### [Work item]
Check every line below for the word "images" and show those that hold it.

### [Provided data]
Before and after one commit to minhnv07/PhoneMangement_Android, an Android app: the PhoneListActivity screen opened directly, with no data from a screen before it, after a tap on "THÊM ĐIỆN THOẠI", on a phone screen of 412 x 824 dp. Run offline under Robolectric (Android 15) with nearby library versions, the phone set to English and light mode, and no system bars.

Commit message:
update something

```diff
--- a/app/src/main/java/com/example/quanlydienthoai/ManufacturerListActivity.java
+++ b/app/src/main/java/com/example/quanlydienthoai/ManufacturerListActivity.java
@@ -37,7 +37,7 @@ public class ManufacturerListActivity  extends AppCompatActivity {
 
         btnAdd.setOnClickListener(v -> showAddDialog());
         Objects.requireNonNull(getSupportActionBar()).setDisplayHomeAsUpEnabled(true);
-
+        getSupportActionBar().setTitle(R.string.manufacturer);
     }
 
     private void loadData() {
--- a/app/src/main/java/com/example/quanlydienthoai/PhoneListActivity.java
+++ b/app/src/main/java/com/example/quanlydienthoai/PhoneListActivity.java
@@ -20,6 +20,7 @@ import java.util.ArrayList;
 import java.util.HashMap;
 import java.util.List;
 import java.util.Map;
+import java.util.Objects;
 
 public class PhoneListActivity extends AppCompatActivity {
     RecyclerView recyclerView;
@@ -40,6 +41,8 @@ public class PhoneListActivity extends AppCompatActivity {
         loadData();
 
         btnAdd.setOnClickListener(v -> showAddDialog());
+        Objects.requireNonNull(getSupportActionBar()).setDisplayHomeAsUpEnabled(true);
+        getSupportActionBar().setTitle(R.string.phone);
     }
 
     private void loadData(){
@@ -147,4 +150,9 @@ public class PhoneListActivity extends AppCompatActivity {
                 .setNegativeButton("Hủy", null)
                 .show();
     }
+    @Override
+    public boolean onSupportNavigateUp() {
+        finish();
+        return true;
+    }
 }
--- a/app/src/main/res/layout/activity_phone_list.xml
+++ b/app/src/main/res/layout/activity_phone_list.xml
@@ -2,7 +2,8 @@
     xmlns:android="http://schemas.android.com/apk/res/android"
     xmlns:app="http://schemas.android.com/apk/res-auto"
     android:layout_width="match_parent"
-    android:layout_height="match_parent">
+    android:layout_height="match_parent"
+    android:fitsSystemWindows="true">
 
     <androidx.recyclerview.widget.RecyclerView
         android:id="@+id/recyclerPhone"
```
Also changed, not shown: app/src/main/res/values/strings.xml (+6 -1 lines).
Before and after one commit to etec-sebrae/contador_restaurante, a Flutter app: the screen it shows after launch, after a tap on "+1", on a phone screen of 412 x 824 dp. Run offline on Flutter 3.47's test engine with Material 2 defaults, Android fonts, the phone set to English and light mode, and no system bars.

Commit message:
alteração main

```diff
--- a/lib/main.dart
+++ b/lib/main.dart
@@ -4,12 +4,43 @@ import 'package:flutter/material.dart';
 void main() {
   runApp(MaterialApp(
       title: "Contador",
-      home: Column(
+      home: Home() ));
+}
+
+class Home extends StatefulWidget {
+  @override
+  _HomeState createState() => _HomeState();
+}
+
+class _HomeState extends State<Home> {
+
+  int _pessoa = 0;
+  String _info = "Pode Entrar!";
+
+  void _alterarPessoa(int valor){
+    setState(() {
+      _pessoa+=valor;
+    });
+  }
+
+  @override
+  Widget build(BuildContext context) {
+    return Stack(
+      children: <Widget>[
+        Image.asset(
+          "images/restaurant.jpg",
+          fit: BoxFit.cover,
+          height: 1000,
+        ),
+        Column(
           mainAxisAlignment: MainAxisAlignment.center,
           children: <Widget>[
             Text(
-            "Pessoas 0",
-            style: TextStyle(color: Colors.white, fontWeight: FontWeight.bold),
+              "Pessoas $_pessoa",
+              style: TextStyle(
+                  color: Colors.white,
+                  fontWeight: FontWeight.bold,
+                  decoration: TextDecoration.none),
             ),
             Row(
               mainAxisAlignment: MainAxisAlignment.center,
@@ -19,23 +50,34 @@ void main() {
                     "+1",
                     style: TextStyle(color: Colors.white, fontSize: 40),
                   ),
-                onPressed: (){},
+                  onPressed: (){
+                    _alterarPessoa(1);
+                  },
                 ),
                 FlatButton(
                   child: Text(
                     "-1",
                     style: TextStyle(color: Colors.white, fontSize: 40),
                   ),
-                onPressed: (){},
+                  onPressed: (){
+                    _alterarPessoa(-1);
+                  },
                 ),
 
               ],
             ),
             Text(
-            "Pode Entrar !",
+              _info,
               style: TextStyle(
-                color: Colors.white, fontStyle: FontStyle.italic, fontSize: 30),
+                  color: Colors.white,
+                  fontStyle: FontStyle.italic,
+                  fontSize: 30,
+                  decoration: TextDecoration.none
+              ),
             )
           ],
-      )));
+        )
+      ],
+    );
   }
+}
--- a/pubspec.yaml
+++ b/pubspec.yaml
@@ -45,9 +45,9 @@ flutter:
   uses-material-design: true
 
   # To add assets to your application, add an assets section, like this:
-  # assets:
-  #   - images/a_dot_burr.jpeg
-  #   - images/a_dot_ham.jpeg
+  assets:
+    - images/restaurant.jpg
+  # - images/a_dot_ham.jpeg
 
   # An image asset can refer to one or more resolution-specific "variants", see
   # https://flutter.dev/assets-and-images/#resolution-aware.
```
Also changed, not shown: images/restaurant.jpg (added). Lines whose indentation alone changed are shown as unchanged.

### [Response for this exercise]
+          "images/restaurant.jpg",
-  #   - images/a_dot_burr.jpeg
-  #   - images/a_dot_ham.jpeg
+    - images/restaurant.jpg
+  # - images/a_dot_ham.jpeg
   # https://flutter.dev/assets-and-images/#resolution-aware.
Also changed, not shown: images/restaurant.jpg (added). Lines whose indentation alone changed are shown as unchanged.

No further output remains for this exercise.